[RECORDS SHOWN — start]

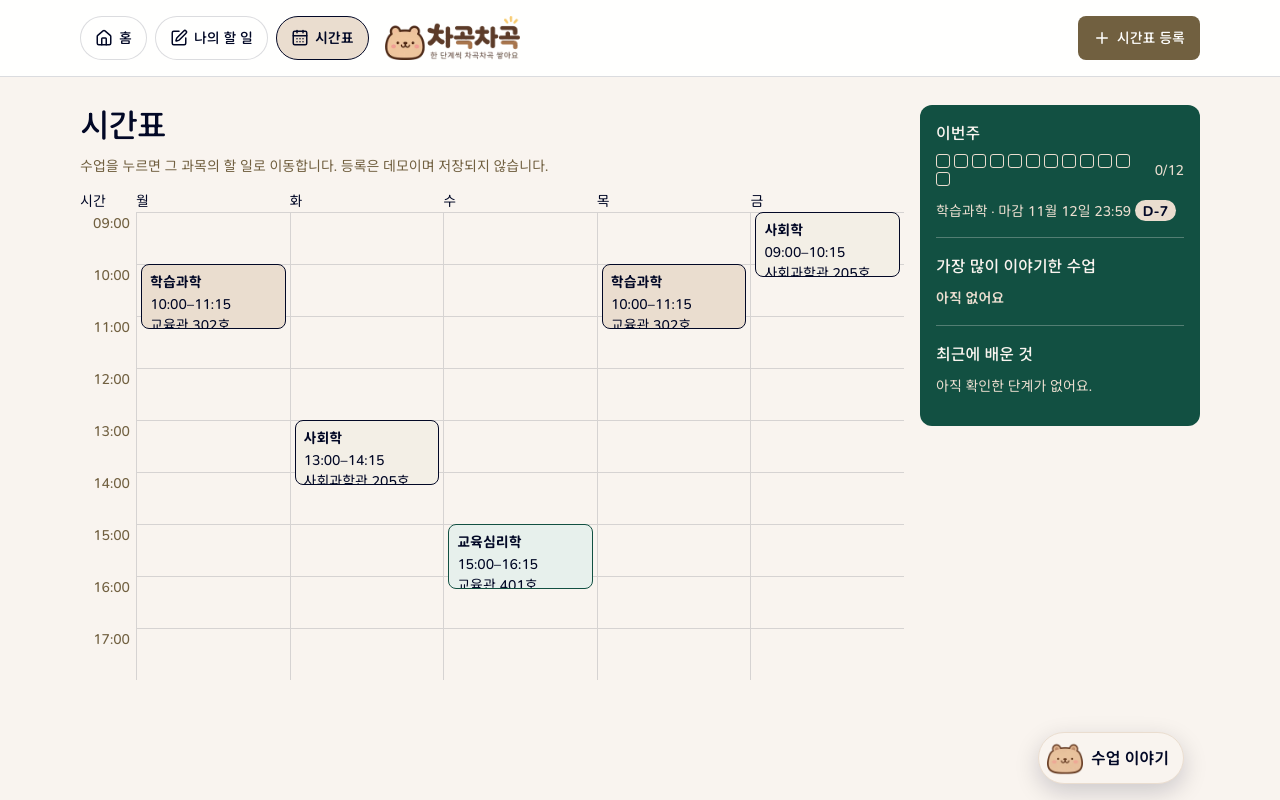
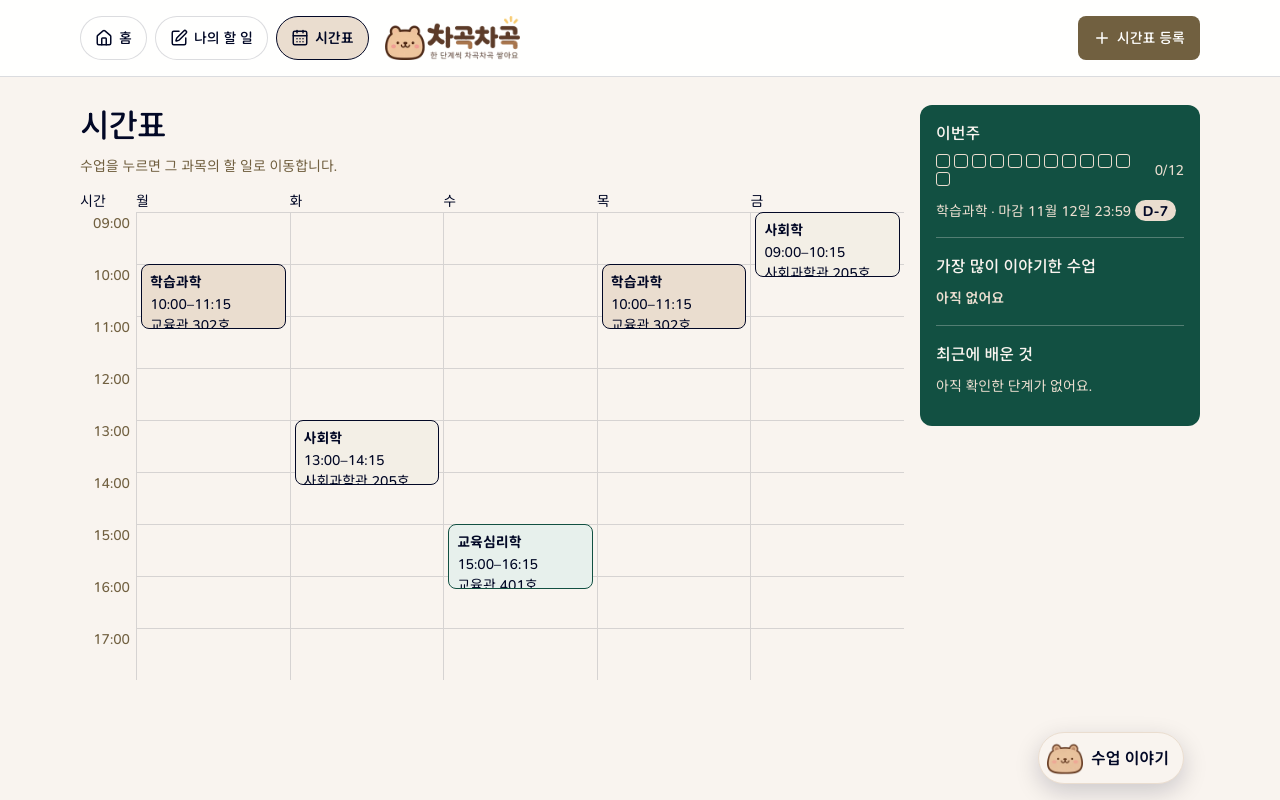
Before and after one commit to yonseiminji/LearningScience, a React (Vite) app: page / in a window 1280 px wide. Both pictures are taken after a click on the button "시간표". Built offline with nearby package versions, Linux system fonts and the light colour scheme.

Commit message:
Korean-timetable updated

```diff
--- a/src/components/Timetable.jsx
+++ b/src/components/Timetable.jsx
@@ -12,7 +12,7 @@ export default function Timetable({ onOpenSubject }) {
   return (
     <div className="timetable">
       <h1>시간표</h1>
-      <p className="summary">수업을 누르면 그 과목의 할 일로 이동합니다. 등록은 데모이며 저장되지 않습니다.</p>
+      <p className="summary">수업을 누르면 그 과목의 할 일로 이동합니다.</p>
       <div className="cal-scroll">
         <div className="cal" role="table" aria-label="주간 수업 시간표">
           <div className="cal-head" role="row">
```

[RECORDS SHOWN — finish]

BRIEF: Search the entries above for the word "summary" and copy each line where it appears.

WRITTEN RESPONSE:
-      <p className="summary">수업을 누르면 그 과목의 할 일로 이동합니다. 등록은 데모이며 저장되지 않습니다.</p>
+      <p className="summary">수업을 누르면 그 과목의 할 일로 이동합니다.</p>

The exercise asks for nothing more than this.